    So have you had a lot of gaming class action lawsuits?

    • Haha Yes
      January 26, 2015 at 12:58 pm

      Against EA, Sega, Sony, Blizzard... I'm not counting the violent games suits, but they were also technically class-action lawsuits.
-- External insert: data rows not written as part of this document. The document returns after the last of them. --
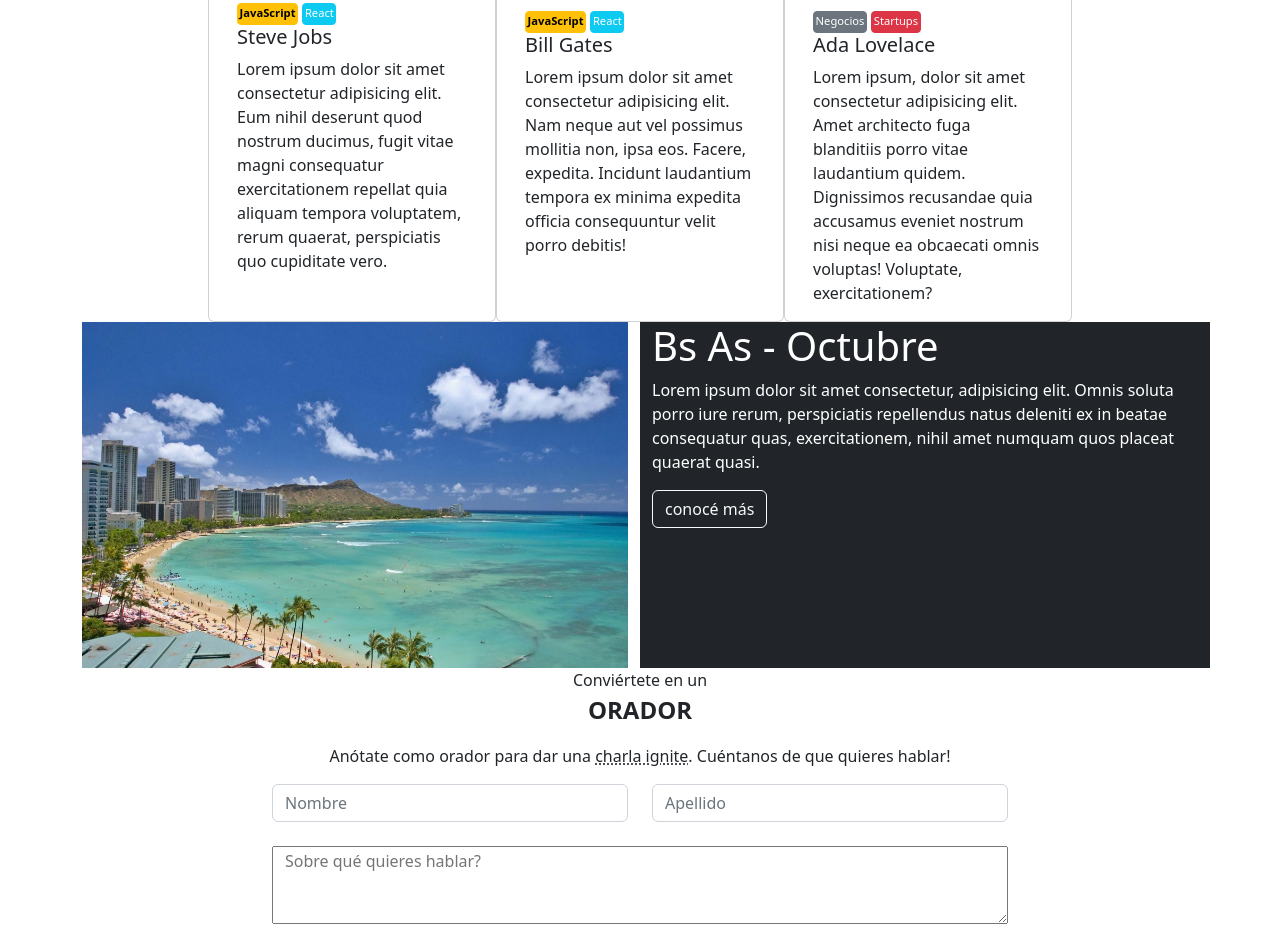
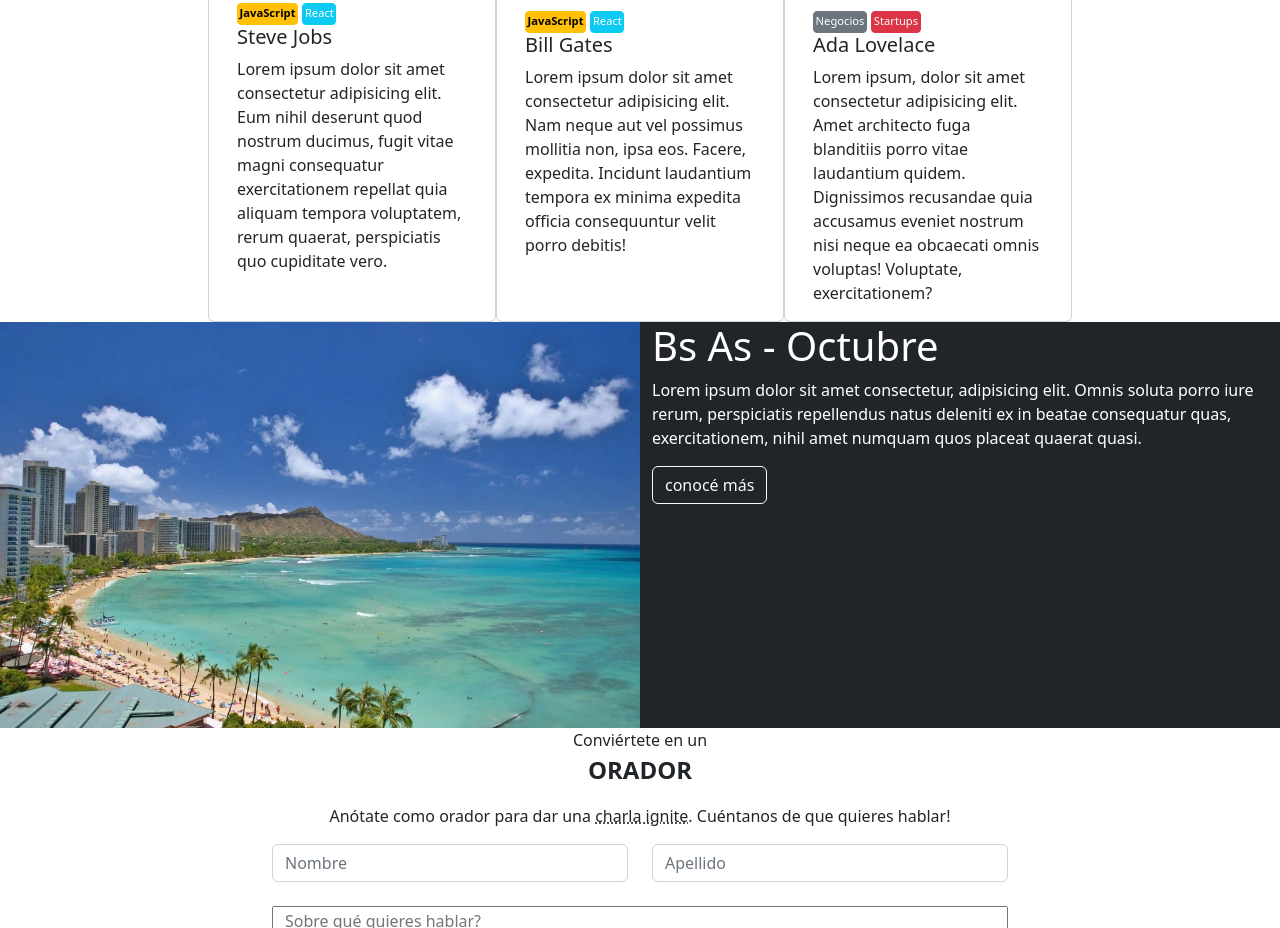
Before and after one commit to Josek-1395/Integrador-FrontEnd, a plain HTML site: page index.html in a window 1280 px wide. Shown: the part 733-1661 px from the top of the page. Drawn offline with nearby package versions, Linux system fonts and the light colour scheme.

Commit message:
pequeñas correcciones

```diff
--- a/index.html
+++ b/index.html
@@ -49,7 +49,7 @@
         <div class="texto-de-imagen">
             <h1>Conf Bs As</h1>
             <p>Bs As llega por primera vez a Argentina. Un evento para compartir con nuestra comunidad el conocimiento y experiencia de los expertos que están creando el futuro de internet. Ven a conocer a miembros del evento, a otros estudiantes de Codo a Codo y los oradores de primer nivel que tenemos para ti. Te esperamos! </p>
-            <button type="button" class="btn btn-outline-light">quiero ser orador</button>
+            <button type="button" class="btn btn-outline-light">Quiero ser orador</button>
             <button type="button" class="btn btn-success">Comprar tickets</button>
         </div>
     </div>
@@ -91,16 +91,15 @@
             </div>
         </div>
 <!-- foto playa y texto -->
-    <div class="container">
+    <div class="container-fluid">
         <div class="row">
-            <div class="col-12 col-md-6">
+            <div class="col-12 col-md-6 p-0">
                 <img class="img-fluid" src="img/honolulu.jpg" alt="Playa">
             </div>
             <div class="col-12 col-md-6 bg-dark">
                 <h1 style="color:white ;">Bs As - Octubre</h1>
                 <p style="color:white ;">Lorem ipsum dolor sit amet consectetur, adipisicing elit. Omnis soluta porro iure rerum, perspiciatis repellendus natus deleniti ex in beatae consequatur quas, exercitationem, nihil amet numquam quos placeat quaerat quasi.</p>
                 <button type="button" class="btn btn-outline-light mb-1">conocé más</button>
-
             </div>
         </div>
     </div>
```
Lines whose indentation alone changed are shown as unchanged.
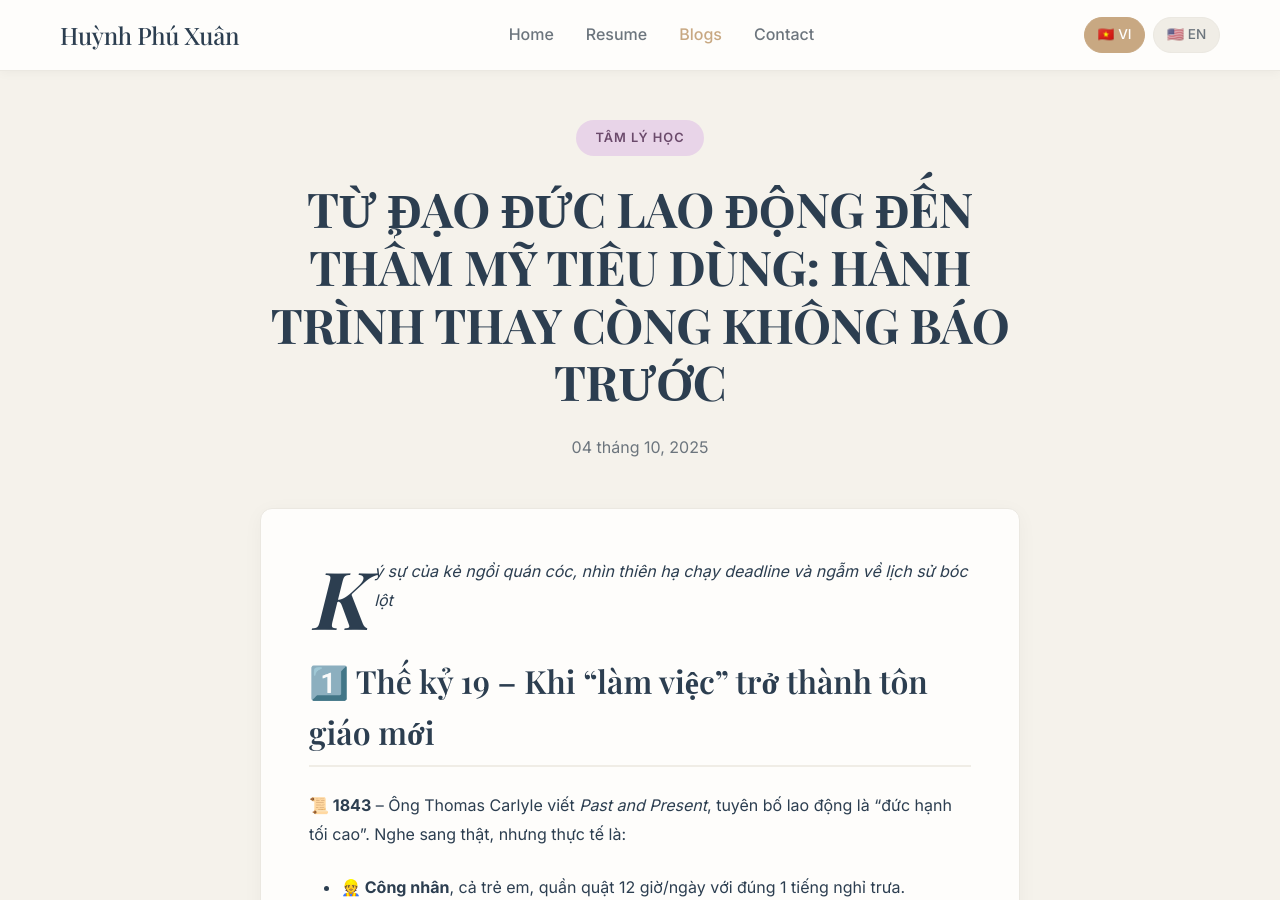
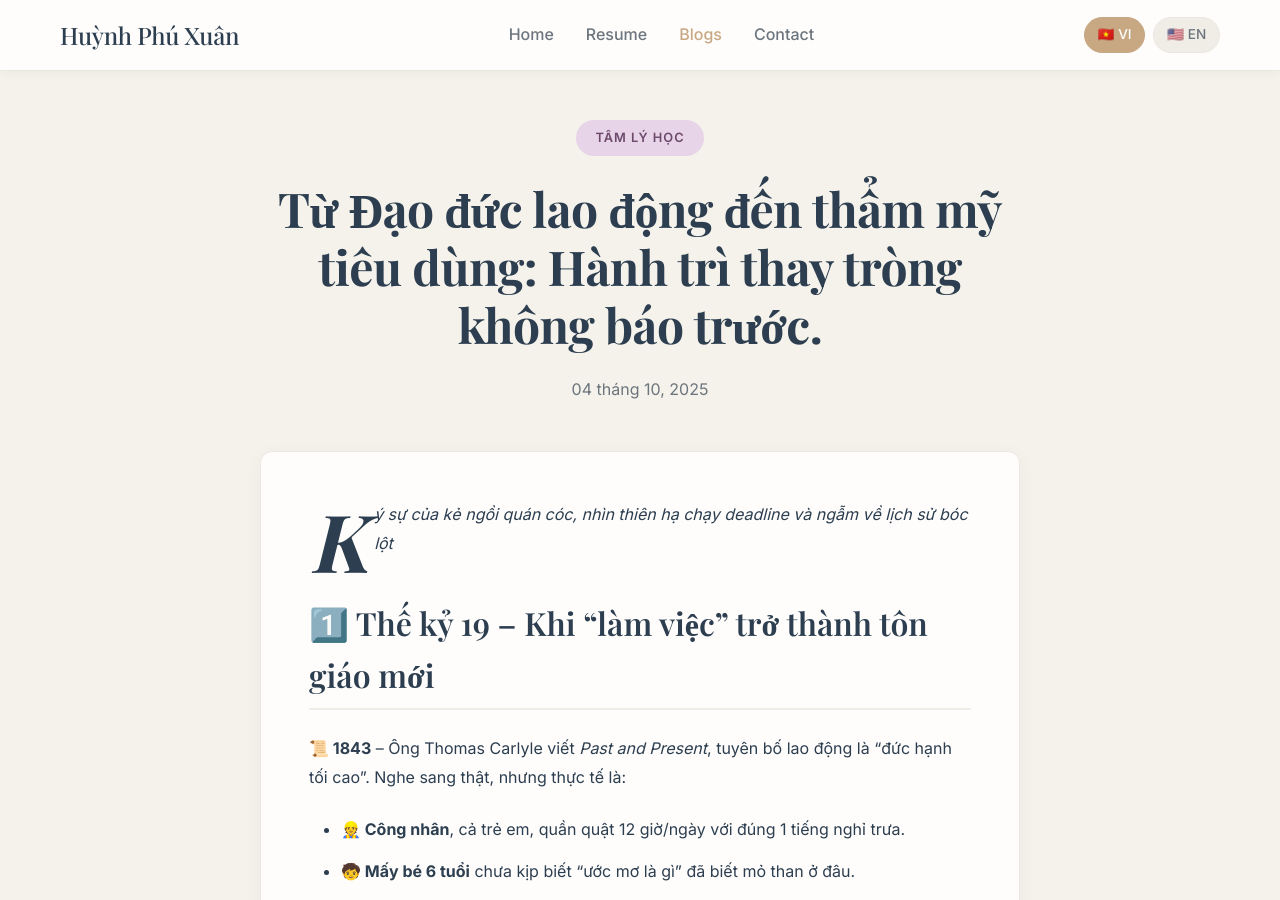
Before and after one commit to xuanhvl-learning/xuanhvl-learning.github.io, a Jekyll site: the page built from _posts/2025-10-04-Chu-Nghia-Tieu-Dung..md, in a window 1280 px wide and 900 px high. Built offline with Jekyll 4.4.1, drawn with Linux system fonts in a browser that asks for light colours.

Commit message:
Update 2025-10-04-Chunghiatieudung..md

```diff
--- a/_posts/2025-10-04-Chu-Nghia-Tieu-Dung..md
+++ b/_posts/2025-10-04-Chu-Nghia-Tieu-Dung..md
@@ -1,6 +1,6 @@
 ---
 layout: post
-title: "TỪ ĐẠO ĐỨC LAO ĐỘNG ĐẾN THẨM MỸ TIÊU DÙNG: HÀNH TRÌNH THAY CÒNG KHÔNG BÁO TRƯỚC"
+title: "Từ Đạo đức lao động đến thẩm mỹ tiêu dùng: Hành trì thay tròng không báo trước."
 date: 2025-10-04
 category: psychology
 excerpt: "Chúng ta chạy vòng vòng trong cái chuồng hamster hiện đại, làm nhiều hơn để tiêu nhiều hơn, tiêu nhiều hơn để lại phải làm nhiều hơn."
```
These are suits were the user basically got screwed over with privacy or financial violations, or false advertising, etc.

      Even more were headed-off or mitigated by the company providing the user with a mitigating product or service before they reached the point of lawsuit, because they could and would have.

      While I'm not an advocate of the lawsuit-happy culture we've become, and am a huge advocate of the free market, I really don't like the shadiness that's entered the gaming industry.

      Sorry to resurrect this old thread, twice, but I enjoyed this article and found it informative and probably more relevant today than even in 2012. While I don't agree with all of the author's sentiment (for example, I don't consider all subscription services vs. perpetual licenses to be inherently bad), I do agree that removing the perpetual license as an alternative is generally bad for the consumer, and the consumer is the person responsible for allowing this to happen!

      For example, the last version of Adobe CS I'll use may be CS6... unless they bring back a perpetual license alternative to their CC. I don't like knowing that software licenses I have could evaporate (per the Steam agreement). Music subscriptions can be replaced, but a library of software licenses can't.

      Anyway, nice article.